A $10 million lawsuit occurring in Florida currently is rooted in the question, “should a man with dementia be able to file for divorce?”
The man with dementia, who is worth more than $10 million, is caught in the middle between his children and wife. The man decided to divorce his wife, but the wife is fighting against the divorce, claiming the man is happy and doesn’t realize what he is doing. If the divorce is granted, the wife will walk away from the marriage with none of the man’s wealth, according to the prenuptial agreement, and the children will inherit the $10 million estate when the 87 year old unfortunately passes away.
The lawsuit involves whether the man would maintain control over his decisions, or be determined mentally incompetent. If declared mentally incompetent, the man cannot divorce for three years, according to Florida law. If not, he will maintain his right to divorce.
The man’s son states the father declared the wife makes him miserable and he wants out of the marriage. The wife accuses the son of seeking his father’s estate, with no honest concern about his father’s happiness. The case circles around accusations of pure greed from both sides.

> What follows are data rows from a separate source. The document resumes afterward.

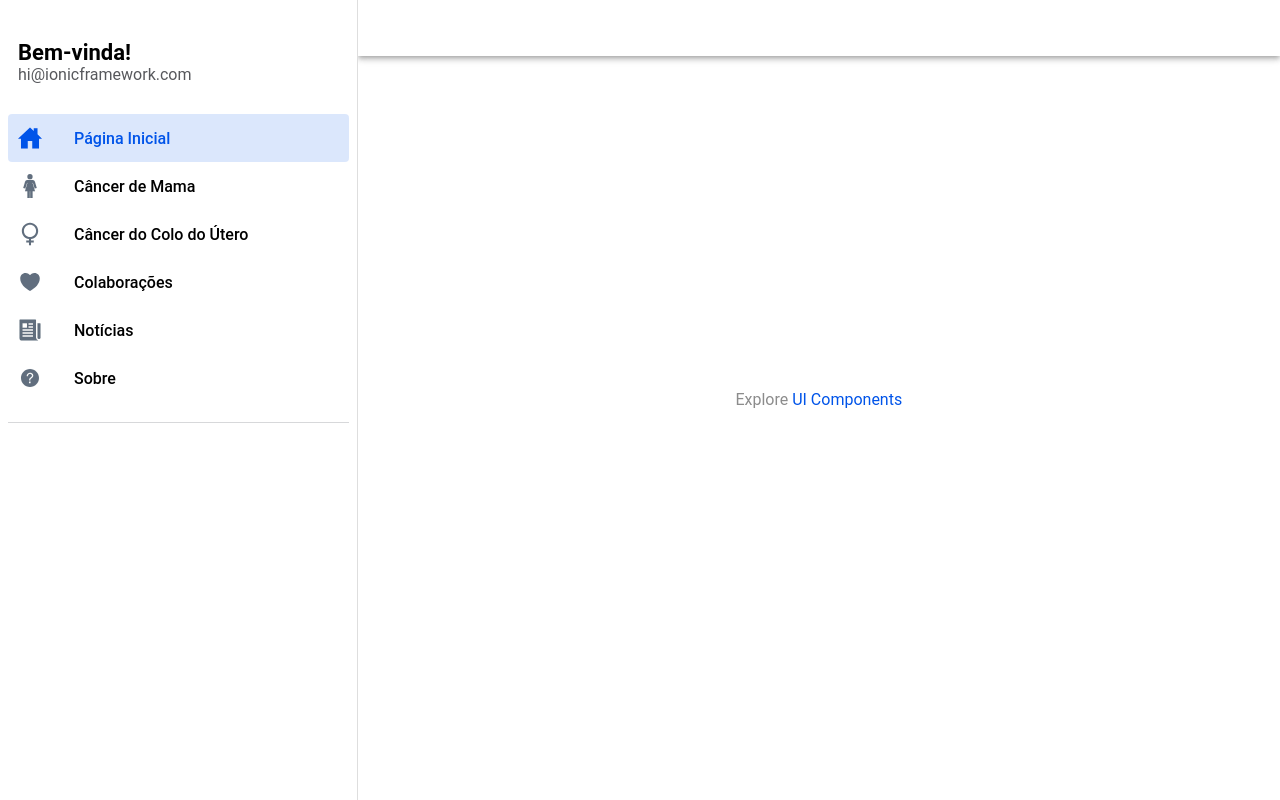
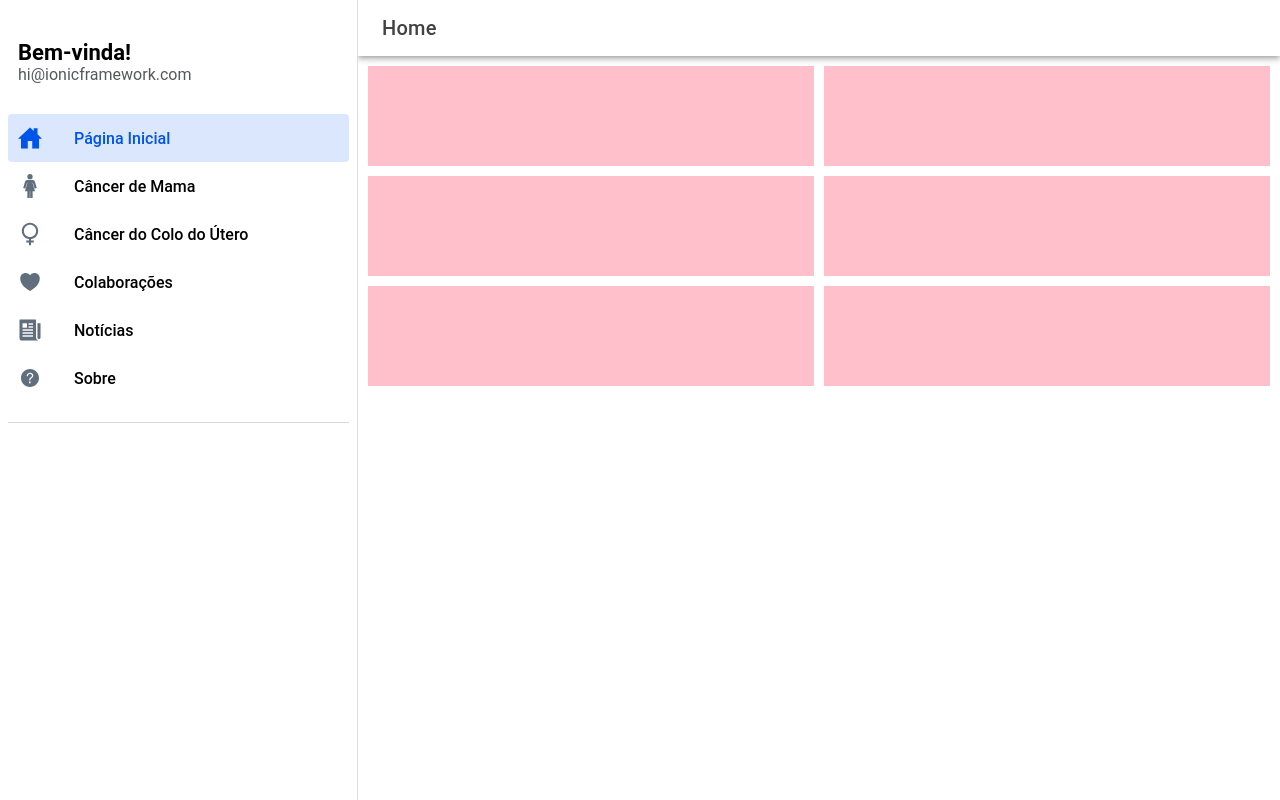
Before and after one commit to Vitorbogo/extensao-rfcc, a React (Vite) app: page / in a window 1280 px wide. Built offline with nearby package versions, Linux system fonts and the light colour scheme.

Commit message:
app layout #10

```diff
--- /dev/null
+++ b/src/components/appLayout.tsx
@@ -0,0 +1,42 @@
+import {
+  IonPage,
+  IonHeader,
+  IonToolbar,
+  IonButtons,
+  IonMenuButton,
+  IonTitle,
+  IonContent,
+} from '@ionic/react'
+import { useParams } from 'react-router'
+
+export default function AppLayout({
+  title,
+  children,
+}: {
+  title: string
+  children: React.ReactNode
+}) {
+  const { name } = useParams<{ name: string }>()
+
+  return (
+    <IonPage>
+      <IonHeader>
+        <IonToolbar>
+          <IonButtons slot='start'>
+            <IonMenuButton />
+          </IonButtons>
+          <IonTitle>{title}</IonTitle>
+        </IonToolbar>
+      </IonHeader>
+
+      <IonContent fullscreen>
+        <IonHeader collapse='condense'>
+          <IonToolbar>
+            <IonTitle size='large'>Title</IonTitle>
+          </IonToolbar>
+        </IonHeader>
+        {children}
+      </IonContent>
+    </IonPage>
+  )
+}
--- a/src/pages/mainPage/mainPage.tsx
+++ b/src/pages/mainPage/mainPage.tsx
@@ -1,38 +1,32 @@
-import {
-  IonButtons,
-  IonContent,
-  IonHeader,
-  IonMenuButton,
-  IonPage,
-  IonTitle,
-  IonToolbar,
-} from '@ionic/react'
-import { useParams } from 'react-router'
-import ExploreContainer from '../../components/ExploreContainer'
+import { IonCol, IonGrid, IonRow } from '@ionic/react'
+import AppLayout from '../../components/appLayout'
 
 const MainPage: React.FC = () => {
-  const { name } = useParams<{ name: string }>()
-
   return (
-    <IonPage>
-      <IonHeader>
-        <IonToolbar>
-          <IonButtons slot='start'>
-            <IonMenuButton />
-          </IonButtons>
-          <IonTitle>{name}</IonTitle>
-        </IonToolbar>
-      </IonHeader>
-
-      <IonContent fullscreen>
-        <IonHeader collapse='condense'>
-          <IonToolbar>
-            <IonTitle size='large'>{name}</IonTitle>
-          </IonToolbar>
-        </IonHeader>
-        <ExploreContainer name={name} />
-      </IonContent>
-    </IonPage>
+    <AppLayout title='Home'>
+      <IonGrid>
+        <IonRow>
+          <IonCol size='6'>
+            <div style={{ backgroundColor: 'pink', height: '100px' }}></div>
+          </IonCol>
+          <IonCol size='6'>
+            <div style={{ backgroundColor: 'pink', height: '100px' }}></div>
+          </IonCol>
+          <IonCol size='6'>
+            <div style={{ backgroundColor: 'pink', height: '100px' }}></div>
+          </IonCol>
+          <IonCol size='6'>
+            <div style={{ backgroundColor: 'pink', height: '100px' }}></div>
+          </IonCol>
+          <IonCol size='6'>
+            <div style={{ backgroundColor: 'pink', height: '100px' }}></div>
+          </IonCol>
+          <IonCol size='6'>
+            <div style={{ backgroundColor: 'pink', height: '100px' }}></div>
+          </IonCol>
+        </IonRow>
+      </IonGrid>
+    </AppLayout>
   )
 }
 
```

The ultimate question in this case is whether a man with dementia is able to file for divorce. Those involved in the case wonder if the man is capable of such a decision when he seems, so far, to be manipulated by those around him. The wife has been living separately of the couple’s main home, as per the husband’s decision, but she resides in one of their other properties until an official decision is reached.
The ruling in this case may set some standards for other divorce cases where one party is mentally ill. How will the state draw the line on when a person can and cannot make their own decisions regarding divorce?